*Assigned task*
If a line of the listing contains the string "size", return that line.

*Dataset records*
────────────────

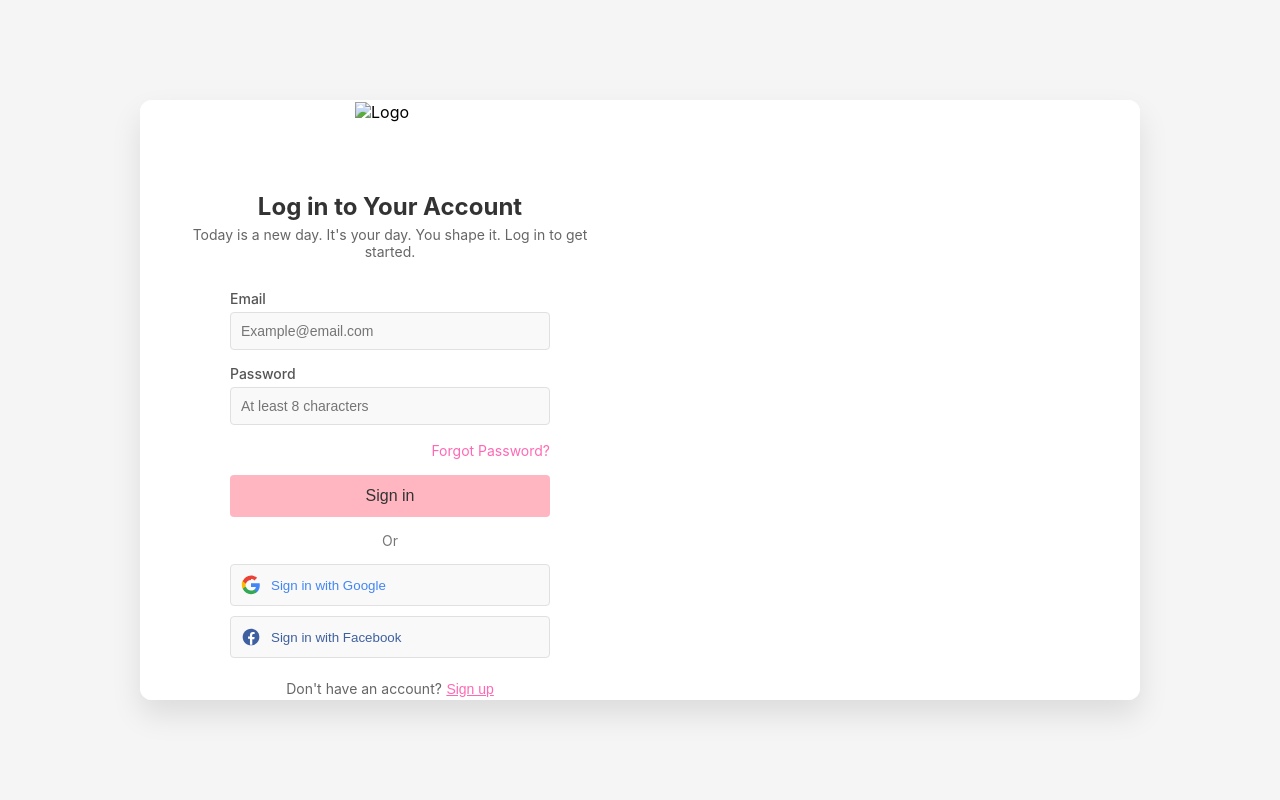
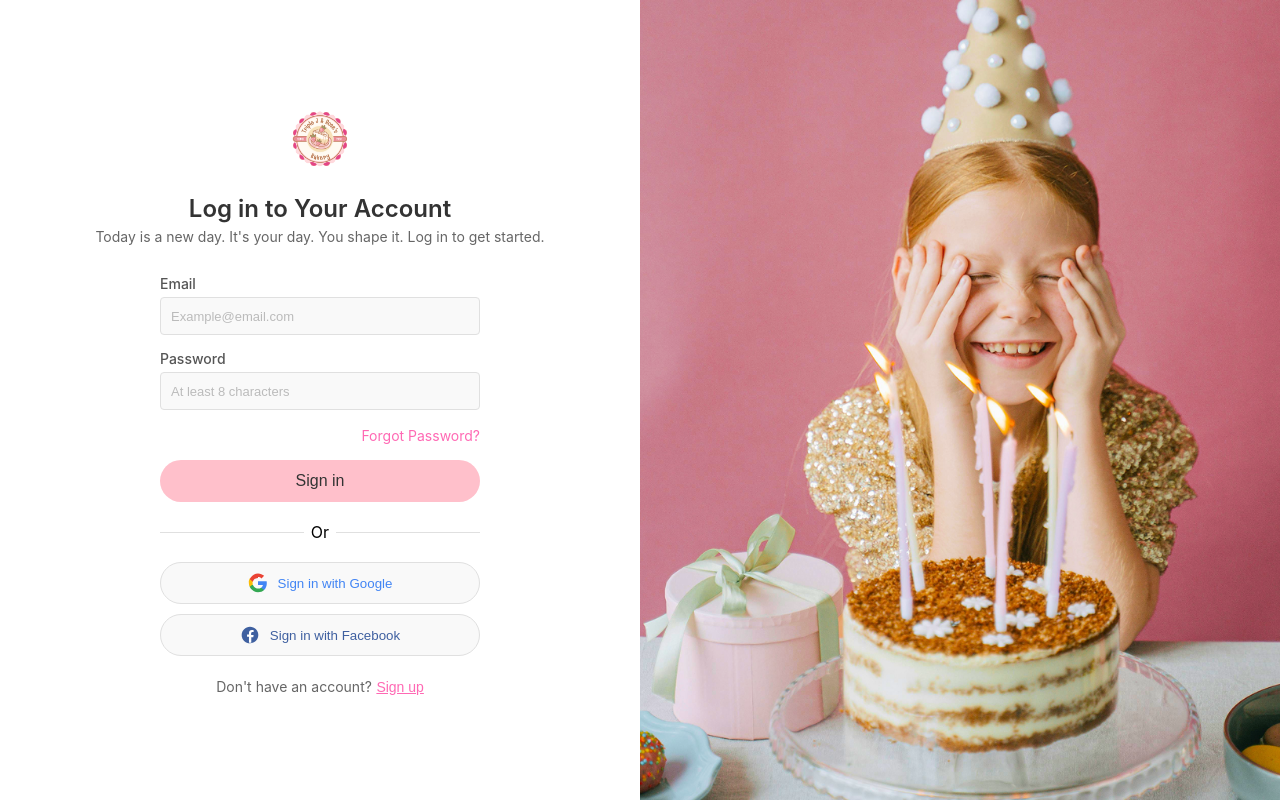
Before and after one commit to CalebQuinones/samples, a PHP site: page /login.html in a window 1280 px wide. Run offline with PHP 8.4, Linux system fonts and the light colour scheme; some libraries are stand-ins or nearby versions.

Commit message:
done login/ adjusted contatcs

```diff
--- a/bakery/login.html
+++ b/bakery/login.html
@@ -11,40 +11,63 @@
             box-sizing: border-box;
         }
 
+        html, body {
+            height: 100%;
+            width: 100%;
+            overflow: hidden;
+        }
+
         body {
             font-family: -apple-system, BlinkMacSystemFont, 'Segoe UI', Roboto, Oxygen, Ubuntu, Cantarell, 'Open Sans', 'Helvetica Neue', sans-serif;
             display: flex;
             justify-content: center;
             align-items: center;
-            min-height: 100vh;
             background-color: #f5f5f5;
-            overflow-x: hidden;
+            margin: 0;
+            padding: 0;
         }
 
         .container {
             width: 100%;
-            max-width: 1000px;
-            height: 600px;
+            height: 100vh;
             position: relative;
             overflow: hidden;
-            box-shadow: 0 15px 30px rgba(0, 0, 0, 0.1);
-            border-radius: 12px;
             background-color: white;
         }
 
-        .forms-container {
+        .form-container {
             position: absolute;
-            width: 100%;
+            width: 50%;
             height: 100%;
             top: 0;
-            left: 0;
+            transition: all 0.6s ease-in-out;
         }
 
-        .signin-signup {
-            position: absolute;
-            top: 0;
+        .sign-in-container {
             left: 0;
-            width: 50%;
+            z-index: 2;
+        }
+
+        .sign-up-container {
+            left: 0;
+            opacity: 0;
+            z-index: 1;
+        }
+
+        .container.right-panel-active .sign-in-container {
+            transform: translateX(100%);
+            opacity: 0;
+            z-index: 1;
+        }
+
+        .container.right-panel-active .sign-up-container {
+            transform: translateX(100%);
+            opacity: 1;
+            z-index: 5;
+        }
+
+        .form-wrap {
+            width: 100%;
             height: 100%;
             display: flex;
             flex-direction: column;
@@ -52,34 +75,6 @@
             align-items: center;
             padding: 0 40px;
             background-color: white;
-            transition: all 0.6s ease-in-out;
-            z-index: 5;
-        }
-
-        .container.sign-up-mode .signin-signup {
-            transform: translateX(100%);
-        }
-
-        .signup-signup {
-            position: absolute;
-            top: 0;
-            left: 0;
-            width: 50%;
-            height: 100%;
-            display: flex;
-            flex-direction: column;
-            justify-content: center;
-            align-items: center;
-            padding: 0 40px;
-            background-color: white;
-            transition: all 0.6s ease-in-out;
-            transform: translateX(-100%);
-            z-index: 1;
-        }
-
-        .container.sign-up-mode .signup-signup {
-            transform: translateX(0);
-            z-index: 5;
         }
 
         .image-container {
@@ -88,42 +83,51 @@
             left: 50%;
             width: 50%;
             height: 100%;
-            background-color: white;
+            overflow: hidden;
             transition: all 0.6s ease-in-out;
-            z-index: 6;
+            z-index: 100;
+            background-color: #d47a87;
         }
 
-        .container.sign-up-mode .image-container {
+        .container.right-panel-active .image-container {
             transform: translateX(-100%);
         }
 
         .image-inner {
             width: 100%;
             height: 100%;
-            background-position: center;
+            display: flex;
+            justify-content: center;
+            align-items: center;
+            transition: all 0.6s ease-in-out;
             background-size: cover;
-            transition: all 0.6s ease-in-out;
+            position: relative;
+        }
+
+        .image-inner img {
+            width: 100%;
+            height: 100%;
+            object-fit: cover;
+            object-position: center;
+            position: absolute;
+            top: 0;
+            left: 0;
+            transition: opacity 0.6s ease-in-out;
         }
 
         .signin-image {
-            background-image: url('https://via.placeholder.com/500x600/ff69b4/ffffff?text=Login+Image');
+            opacity: 1;
         }
 
         .signup-image {
-            background-image: url('https://via.placeholder.com/500x600/ff69b4/ffffff?text=Signup+Image');
-            opacity: 0;
-            position: absolute;
-            top: 0;
-            left: 0;
-            width: 100%;
-            height: 100%;
-        }
-
-        .container.sign-up-mode .signin-image {
             opacity: 0;
         }
 
-        .container.sign-up-mode .signup-image {
+        .container.right-panel-active .signin-image {
+            opacity: 0;
+        }
+
+        .container.right-panel-active .signup-image {
             opacity: 1;
         }
 
@@ -138,6 +142,7 @@
             margin-bottom: 5px;
             color: #333;
             text-align: center;
+            font-weight: 600;
         }
 
         p {
@@ -148,16 +153,16 @@
         }
 
         /* Common form styles */
-        .form-container {
+        .form {
             width: 100%;
             max-width: 320px;
         }
 
-        .form-container .input-field {
+        .input-field {
             margin-bottom: 15px;
         }
 
-        .form-container label {
+        .input-field label {
             display: block;
             margin-bottom: 5px;
             font-size: 14px;
@@ -165,7 +170,7 @@
             font-weight: 500;
         }
 
-        .form-container input {
+        .input-field input {
             width: 100%;
             padding: 10px;
             border: 1px solid #e0e0e0;
@@ -175,71 +180,93 @@
             background-color: #f9f9f9;
         }
 
-        .form-container input:focus {
+        .input-field input::placeholder {
+            color: #bbb;
+            font-size: 13px;
+        }
+
+        .input-field input:focus {
             outline: none;
             border-color: #ff69b4;
             box-shadow: 0 0 5px rgba(255,105,180,0.5);
         }
 
-        .form-container .btn {
+        .btn {
             width: 100%;
             padding: 12px;
-            background-color: #ffb6c1;
+            background-color: #ffc0cb;
             color: #333;
             border: none;
-            border-radius: 4px;
+            border-radius: 25px;
             font-size: 16px;
             cursor: pointer;
             transition: background-color 0.3s ease;
             margin-top: 10px;
         }
 
-        .form-container .btn:hover {
-            background-color: #ff9eb5;
+        .btn:hover {
+            background-color: #ffb6c1;
         }
 
-        .form-container .social-text {
-            margin: 15px 0;
-            font-size: 14px;
-            color: #777;
+        .social-text {
+            position: relative;
             text-align: center;
+            margin: 20px 0;
         }
 
-        .form-container .social-media {
+        .social-text::before,
+        .social-text::after {
+            content: "";
+            position: absolute;
+            top: 50%;
+            width: 45%;
+            height: 1px;
+            background-color: #e0e0e0;
+        }
+
+        .social-text::before {
+            left: 0;
+        }
+
+        .social-text::after {
+            right: 0;
+        }
+
+        .social-media {
             display: flex;
             flex-direction: column;
             width: 100%;
             gap: 10px;
         }
 
-        .form-container .social-icon {
+        .social-icon {
             display: flex;
             align-items: center;
-            justify-content: flex-start;
+            justify-content: center;
             width: 100%;
             padding: 10px;
-            border-radius: 4px;
+            border-radius: 25px;
             border: 1px solid #e0e0e0;
             background-color: #f9f9f9;
             cursor: pointer;
             transition: background-color 0.3s ease;
         }
 
-        .form-container .social-icon:hover {
+        .social-icon:hover {
             background-color: #f0f0f0;
         }
 
-        .form-container .social-icon svg {
+        .social-icon svg {
             margin-right: 10px;
             width: 20px;
             height: 20px;
         }
 
-        .form-container .social-icon.google {
+        .social-icon.google {
             color: #4285F4;
         }
 
-        .form-container .social-icon.facebook {
+        .social-icon.facebook {
             color: #3F60A0;
         }
 
@@ -278,92 +305,56 @@
         }
 
         @media (max-width: 768px) {
-            .container {
-                height: auto;
-                min-height: 800px;
+            .form-container, .image-container {
+                width: 100%;
+                position: absolute;
             }
 
-            .signin-signup, .signup-signup {
-                width: 100%;
-                padding: 30px;
+            .form-container {
+                height: 100%;
+            }
+
+            .sign-up-container {
+                opacity: 0;
+                z-index: 1;
+            }
+
+            .sign-in-container {
+                z-index: 2;
+            }
+
+            .container.right-panel-active .sign-in-container {
+                transform: translateY(-100%);
+                opacity: 0;
+                z-index: 1;
+            }
+
+            .container.right-panel-active .sign-up-container {
+                transform: translateY(0);
+                opacity: 1;
+                z-index: 5;
+                top: 0;
             }
 
             .image-container {
                 display: none;
             }
 
-            .container.sign-up-mode .signin-signup {
-                transform: translateY(-100%);
-            }
-
-            .signup-signup {
-                transform: translateY(100%);
-            }
-
-            .container.sign-up-mode .signup-signup {
-                transform: translateY(0);
+            .form-wrap {
+                padding: 30px;
             }
         }
     </style>
 </head>
 <body>
-    <div class="container">
-        <div class="forms-container">
-            <!-- Sign In Form - Updated to match the clean design -->
-            <div class="signin-signup">
-                <img src="https://via.placeholder.com/70/ff69b4/ffffff?text=Logo" alt="Logo" class="logo">
-                <h2>Log in to Your Account</h2>
-                <p>Today is a new day. It's your day. You shape it. Log in to get started.</p>
-
-                <form id="signin-form" class="form-container">
-                    <div class="input-field">
-                        <label for="login-email">Email</label>
-                        <input type="email" id="login-email" placeholder="Example@email.com" required>
-                    </div>
-                    <div class="input-field">
-                        <label for="login-password">Password</label>
-                        <input type="password" id="login-password" placeholder="At least 8 characters" required>
-                    </div>
-                    <div class="forgot-password">
-                        <a href="#">Forgot Password?</a>
-                    </div>
-                    <button type="submit" class="btn">Sign in</button>
-
-                    <div class="social-text">Or</div>
-
-                    <div class="social-media">
-                        <button class="social-icon google">
-                            <svg xmlns="http://www.w3.org/2000/svg" width="20" height="20" viewBox="0 0 48 48">
-                                <path fill="#4285F4" d="M45.12 24.5c0-1.56-.14-3.06-.4-4.5H24v8.51h11.84c-.51 2.75-2.06 5.08-4.39 6.64v5.52h7.11c4.16-3.83 6.56-9.47 6.56-16.17z"/>
-                                <path fill="#34A853" d="M24 46c5.94 0 10.92-1.97 14.56-5.33l-7.11-5.52c-1.97 1.32-4.49 2.1-7.45 2.1-5.73 0-10.58-3.87-12.32-9.07H4.34v5.7C7.96 41.07 15.4 46 24 46z"/>
-                                <path fill="#FBBC05" d="M11.68 28.18c-1.11-3.3-1.11-6.88 0-10.18V12.3H4.34A20.04 20.04 0 0 0 2 24c0 3.23.77 6.27 2.34 9.03l7.34-5.85z"/>
-                                <path fill="#EA4335" d="M24 9.75c3.23 0 6.13 1.15 8.41 3.35l6.31-6.31C34.91 3.29 29.62 1 24 1 15.4 1 7.96 5.93 4.34 14.97l7.34 5.85c1.74-5.2 6.59-9.07 12.32-9.07z"/>
-                            </svg>
-                            Sign in with Google
-                        </button>
-                        <button class="social-icon facebook">
-                            <svg xmlns="http://www.w3.org/2000/svg" width="20" height="20" viewBox="0 0 48 48">
-                                <path fill="#3F60A0" d="M24 4C12.954 4 4 12.954 4 24s8.954 20 20 20 20-8.954 20-20S35.046 4 24 4z"/>
-                                <path fill="#FFFFFF" d="M26.707 29.301h5.176l.813-5.258h-5.989v-2.874c0-2.184.714-4.121 2.757-4.121h3.283V12.46c-.532-.073-1.834-.232-4.186-.232-4.455 0-7.061 2.345-7.061 7.683v3.131h-4.565v5.258h4.565v14.311h5.601V29.301z"/>
-                            </svg>
-                            Sign in with Facebook
-                        </button>
-                    </div>
-                </form>
-
-                <div class="toggle-container">
-                    <span class="toggle-text">Don't have an account?</span>
-                    <button class="toggle-btn" id="sign-up-btn">Sign up</button>
-                </div>
-            </div>
-
-            <!-- Sign Up Form -->
-            <div class="signup-signup">
-                <img src="https://via.placeholder.com/70/ff69b4/ffffff?text=Logo" alt="Logo" class="logo">
+    <div class="container" id="container">
+        <div class="form-container sign-up-container">
+            <div class="form-wrap">
+                <img src="Logo.png" alt="Logo" class="logo">
                 <h2>Create an Account</h2>
                 <p>Let's Get Baked! Sign up to get started.</p>
 
-                <form id="signup-form" class="form-container">
+                <form id="signup-form" class="form">
                     <div class="input-field">
                         <label for="name">Name</label>
                         <input type="text" id="name" placeholder="Enter Name" required>
@@ -406,22 +397,72 @@
 
                 <div class="toggle-container">
                     <span class="toggle-text">Already have an account?</span>
-                    <button class="toggle-btn" id="sign-in-btn">Sign in</button>
+                    <button class="toggle-btn" id="signInBtn">Sign in</button>
                 </div>
             </div>
         </div>
 
-        <!-- Image Side -->
+        <div class="form-container sign-in-container">
+            <div class="form-wrap">
+                <img src="Logo.png" alt="Logo" class="logo">
+                <h2>Log in to Your Account</h2>
+                <p>Today is a new day. It's your day. You shape it. Log in to get started.</p>
+
+                <form id="signin-form" class="form">
+                    <div class="input-field">
+                        <label for="login-email">Email</label>
+                        <input type="email" id="login-email" placeholder="Example@email.com" required>
+                    </div>
+                    <div class="input-field">
+                        <label for="login-password">Password</label>
+                        <input type="password" id="login-password" placeholder="At least 8 characters" required>
+                    </div>
+                    <div class="forgot-password">
+                        <a href="#">Forgot Password?</a>
+                    </div>
+                    <button type="submit" class="btn">Sign in</button>
+
+                    <div class="social-text">Or</div>
+
+                    <div class="social-media">
+                        <button class="social-icon google">
+                            <svg xmlns="http://www.w3.org/2000/svg" width="20" height="20" viewBox="0 0 48 48">
+                                <path fill="#4285F4" d="M45.12 24.5c0-1.56-.14-3.06-.4-4.5H24v8.51h11.84c-.51 2.75-2.06 5.08-4.39 6.64v5.52h7.11c4.16-3.83 6.56-9.47 6.56-16.17z"/>
+                                <path fill="#34A853" d="M24 46c5.94 0 10.92-1.97 14.56-5.33l-7.11-5.52c-1.97 1.32-4.49 2.1-7.45 2.1-5.73 0-10.58-3.87-12.32-9.07H4.34v5.7C7.96 41.07 15.4 46 24 46z"/>
+                                <path fill="#FBBC05" d="M11.68 28.18c-1.11-3.3-1.11-6.88 0-10.18V12.3H4.34A20.04 20.04 0 0 0 2 24c0 3.23.77 6.27 2.34 9.03l7.34-5.85z"/>
+                                <path fill="#EA4335" d="M24 9.75c3.23 0 6.13 1.15 8.41 3.35l6.31-6.31C34.91 3.29 29.62 1 24 1 15.4 1 7.96 5.93 4.34 14.97l7.34 5.85c1.74-5.2 6.59-9.07 12.32-9.07z"/>
+                            </svg>
+                            Sign in with Google
+                        </button>
+                        <button class="social-icon facebook">
+                            <svg xmlns="http://www.w3.org/2000/svg" width="20" height="20" viewBox="0 0 48 48">
+                                <path fill="#3F60A0" d="M24 4C12.954 4 4 12.954 4 24s8.954 20 20 20 20-8.954 20-20S35.046 4 24 4z"/>
+                                <path fill="#FFFFFF" d="M26.707 29.301h5.176l.813-5.258h-5.989v-2.874c0-2.184.714-4.121 2.757-4.121h3.283V12.46c-.532-.073-1.834-.232-4.186-.232-4.455 0-7.061 2.345-7.061 7.683v3.131h-4.565v5.258h4.565v14.311h5.601V29.301z"/>
+                            </svg>
+                            Sign in with Facebook
+                        </button>
+                    </div>
+                </form>
+
+                <div class="toggle-container">
+                    <span class="toggle-text">Don't have an account?</span>
+                    <button class="toggle-btn" id="signUpBtn">Sign up</button>
+                </div>
+            </div>
+        </div>
+
         <div class="image-container">
-            <div class="image-inner signin-image"></div>
-            <div class="image-inner signup-image"></div>
+            <div class="image-inner">
+                <img src="image 3.png" alt="Sign in image" class="signin-image">
+                <img src="image sign-up.png" alt="Sign up image" class="signup-image">
+            </div>
         </div>
     </div>
 
     <script>
-        const container = document.querySelector('.container');
-        const signUpBtn = document.querySelector('#sign-up-btn');
-        const signInBtn = document.querySelector('#sign-in-btn');
+        const container = document.getElementById('container');
+        const signUpBtn = document.getElementById('signUpBtn');
+        const signInBtn = document.getElementById('signInBtn');
 
         // Form submission prevention (for demo purposes)
         document.getElementById('signin-form').addEventListener('submit', function(e) {
@@ -436,11 +477,19 @@
 
         // Toggle between sign in and sign up
         signUpBtn.addEventListener('click', () => {
-            container.classList.add('sign-up-mode');
+            container.classList.add('right-panel-active');
         });
 
         signInBtn.addEventListener('click', () => {
-            container.classList.remove('sign-up-mode');
+            container.classList.remove('right-panel-active');
+        });
+
+        // Prevent form submission when clicking social buttons
+        const socialButtons = document.querySelectorAll('.social-icon');
+        socialButtons.forEach(button => {
+            button.addEventListener('click', (e) => {
+                e.preventDefault();
+            });
         });
     </script>
 </body>
```
Also changed, not shown: bakery/Contact.css (+4 -4 lines).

────────────────

*Task result*
             background-size: cover;
             font-size: 14px;
+            font-size: 13px;
             font-size: 16px;
-            font-size: 14px;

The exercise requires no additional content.